I examine 2,735 estimates of the elasticity of intertemporal substitution in consumption (EIS) reported in 169 published studies. The literature shows strong selective reporting: researchers discard negative and insignificant estimates too often, which pulls the mean estimate up by about 0.5. The reporting bias dwarfs the effects of methods, with the exception of the choice between micro and macro data. When I correct the mean for the bias, for macro estimates I get zero, even though the reported t-statistics are on average two. The corrected mean of micro estimates of the EIS for asset holders is around 0.3-0.4. Calibrations greater than 0.8 are inconsistent with the bulk of the empirical evidence.
Negative estimates of the elasticity are underreported ...
... and so are marginally insignificant estimates.
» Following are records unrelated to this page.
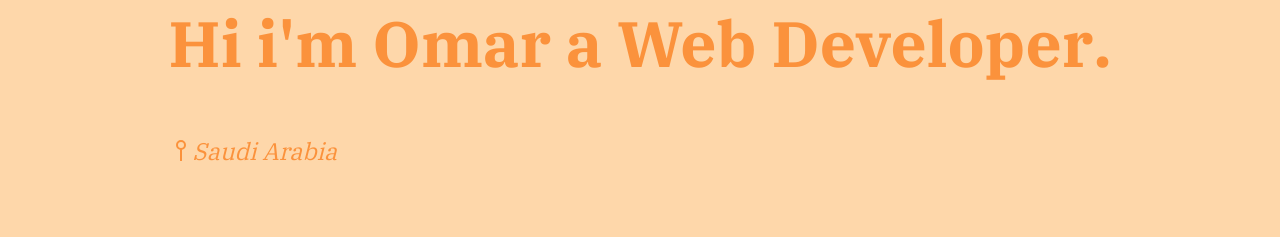
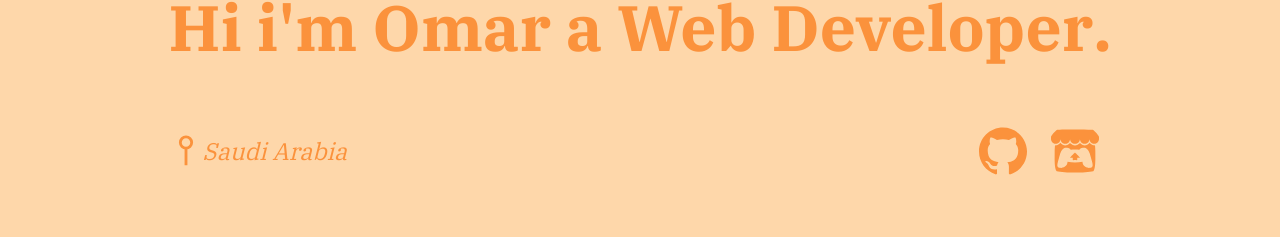
Before and after one commit to 3Marz/My-Portfolio, a React (Vite) app: page / in a window 1280 px wide. Shown: the part 269-506 px from the top of the page. Built offline with nearby package versions, Linux system fonts and the light colour scheme.

Commit message:
addded links

```diff
--- a/src/components/Header.tsx
+++ b/src/components/Header.tsx
@@ -1,4 +1,5 @@
 import { GrLocationPin } from "react-icons/gr"
+import { SiGithub, SiItchdotio } from "react-icons/si"
 
 export default function Header() {
 
@@ -7,7 +8,11 @@ export default function Header() {
 			<div>
 				<h1>Hi i'm Omar a <b className="hover-sweep sweep-dark">Web Developer</b>.</h1>
 				<div className="px-10 md:px-0 flex items-center justify-between gap-2 italic">
-					<div className="flex items-center"><GrLocationPin size={24}/>Saudi Arabia</div>
+					<div className="text-lg sm:text-2xl flex items-center"><GrLocationPin size={34}/>Saudi Arabia</div>
+					<div className="flex items-center">
+						<a className="hover:ring-4 link rounded-lg transition ring-orange-400 p-3" target="_blank" href="https://github.com/3Marz"><SiGithub className="size-8 md:size-12" /></a>
+						<a className="hover:ring-4 link rounded-lg transition ring-orange-400 p-3" target="_blank"href="https://3mar.itch.io/"><SiItchdotio	className="size-8 md:size-12" /></a>
+					</div>
 				</div>
 			</div>
 		</div>
```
Reference: Tomas Havranek (2015), "Measuring Intertemporal Substitution: The Importance of Method Choices and Selective Reporting." Journal of the European Economic Association 13(6), 1180-1204.